Swing teachers are great, but eventually you have to learn how to play the game. I have fallen into that trap. The swing does not get you into the hole. … You have to learn how to manage your game, know your limitations, accept your limitations and learn how to play the game. Finding the perfect swing can be a little blinding to the real purpose of the game.
What was your greatest win?
My greatest win was probably my win at Salem (1984 U.S. Women’s Open) because I never really led the event until Amy doubled and Rosie bogeyed the last hole. I had to really concentrate on not being down on myself the last two days and just go forward, go forward, tee it up, one shot at a time. I really worked hard at being in the present. … I did manage to hole an eagle on the 13th hole. I was really proud of that one victory. I know it was a really tough loss for Amy but she definitely got back at me – we’re definitely square.
I was seven behind with 13 holes left.
What was your toughest loss?
Not winning the Dinah. I was leading the whole time and Sally Little shot 65 the last day. It was hard to take the club back.
What did you ask JoAnne Carner after the second round of the 2018 U.S. Senior Women’s Open?
For two days I kept looking at her putting from 6 feet in. God! I was looking at her stroke. I kept looking, what are you doing? Toward the end of the second round I asked her, give me what you’re doing, because I knew she wasn’t playing the next two rounds. … I missed a lot of short 4- or 5-footers and she made them all. She was taking her thumbs off the grip.

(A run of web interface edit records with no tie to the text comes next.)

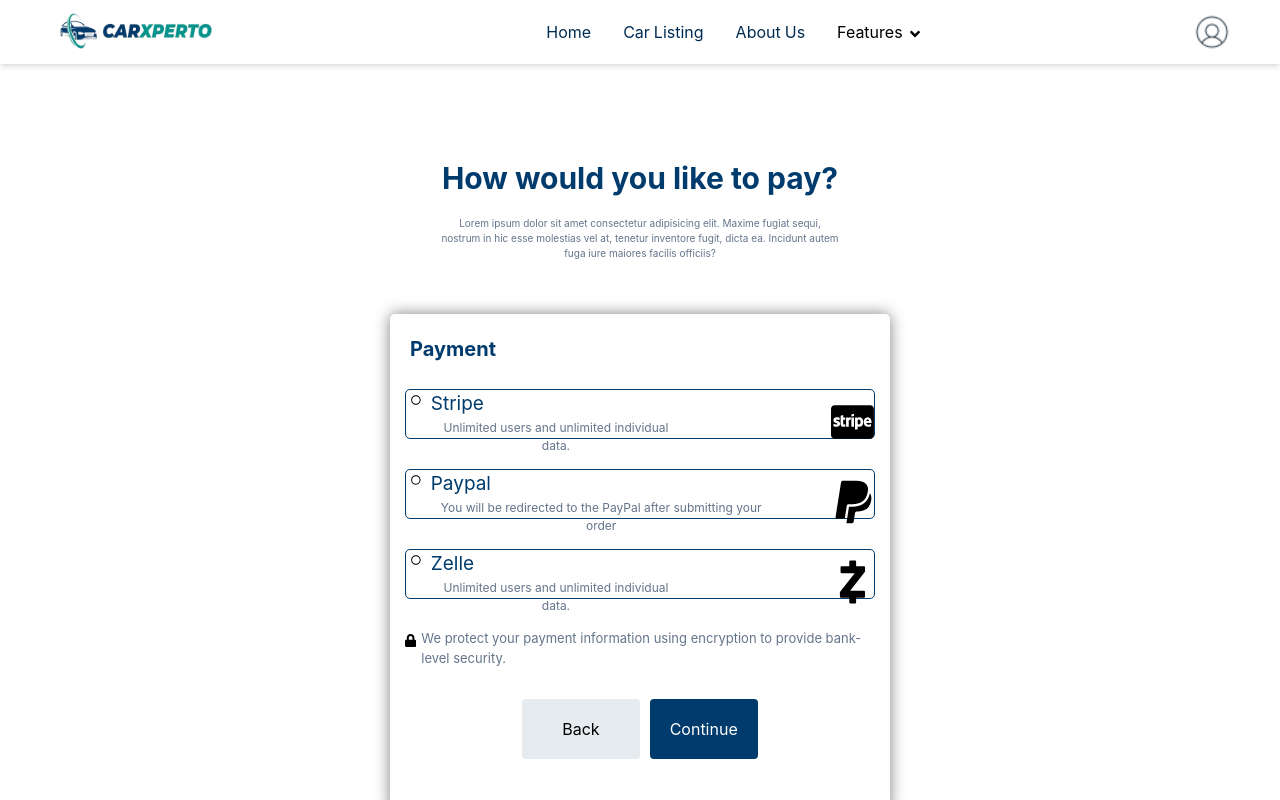
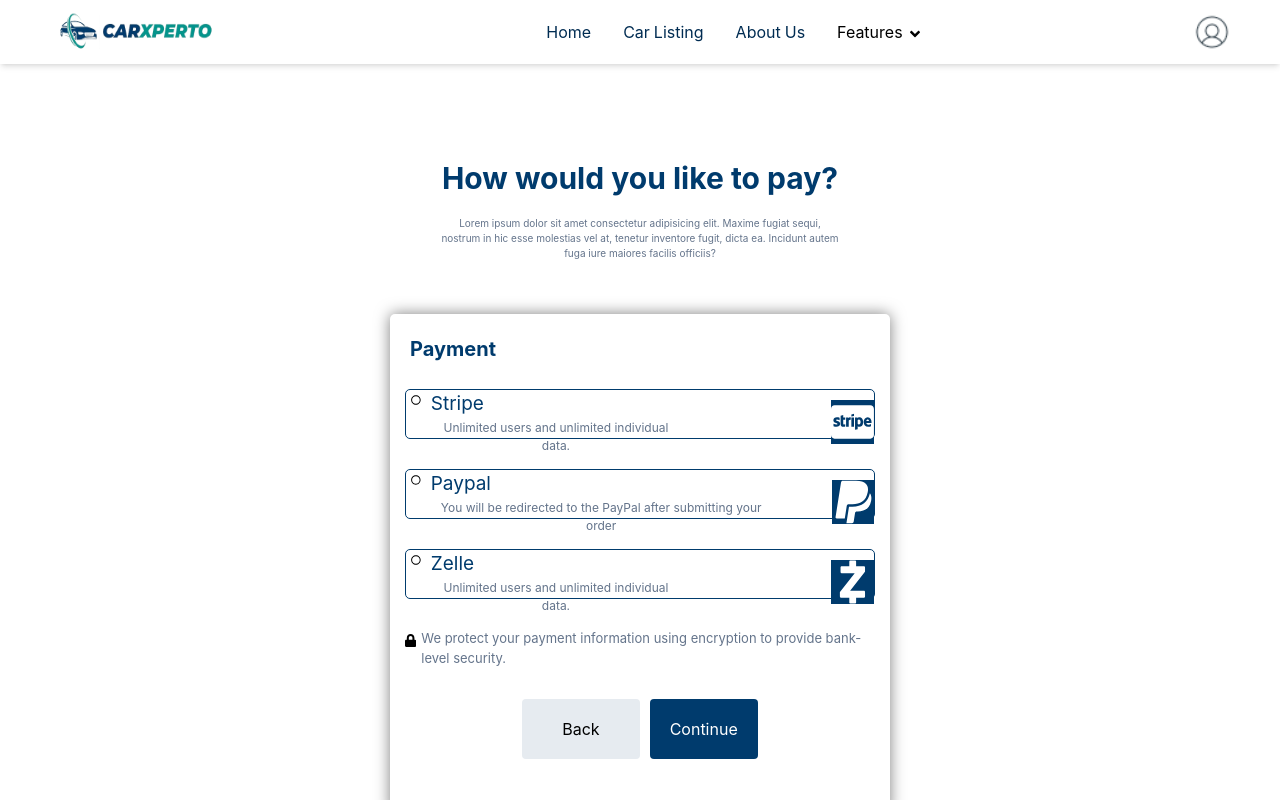
Before and after one commit to sarahannie/carxerpto, a React (Create React App) app: page /payment in a window 1280 px wide. Shown: the top 800 px of the page. Built offline with nearby package versions, Linux system fonts and the light colour scheme.

Commit message:
started with the payment process.

```diff
--- a/src/components/payment/paymentCard.module.css
+++ b/src/components/payment/paymentCard.module.css
@@ -31,10 +31,13 @@
 .icon{
     font-size: 10px;
     margin: 5px 5px;
+
 }
 
 .icon2{
     font-size: 44px;
+    background-color: #003b6d;
+    color: white;
 }
 
 .iconBox{
```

How much golf do you watch on TV and is there a swing or a player that you’re particularly keen on?
I love Nelly. She and I play at the same club (Concession). She was putting and she had five putters on the putting green. I I looked at her and I said, what is this? She’s like well, she was very cute, she goes, well, my putting. I said, oh I know what you’re doing. You are trying to win, and you’re not going through your routine, which I see, you need to really work on your routine, your rhythm. I gave her a couple drills, a couple mental things.
I said so what’s going on? She said, well, I’ll win one day. I looked at her and in my meanest pretend voice, I said to her, and she’s quite adorable, you will never, ever say that again!
You will say, I will win when I’m ready.
So this was the week before she won.
I went to the bathroom at 2 a.m. She’s in Taiwan. She had a three-stroke lead. I gave her a drill, and the drill was, I don’t (just) want you to shoot 62. I want you to shoot 62, then a 59, then a 55. I want you to do it three times. I want you to birdie every hole. She did that in her dreams before she went to bed. She (goes out and) birdies like the first four holes. Here I am at 2 a.m. on the phone looking it up. Oh my god!
Did you visualize like that a lot when you were playing?
I worked with a hypnotist toward the end of my career and it actually worked. It was like god, this is easy.
Will you play next year in the Senior Women’s Open?
Oh yeah, I’m good for another 50,000 with my new shoulder. I got a total shoulder replacement… I am religious with my rehab. it’s not easy, but I’m hopeful. My therapist said I will regain 90 percent flexibility, and I said my golf pro, (brother-in-law) John Leach, always wanted me to shorten my swing.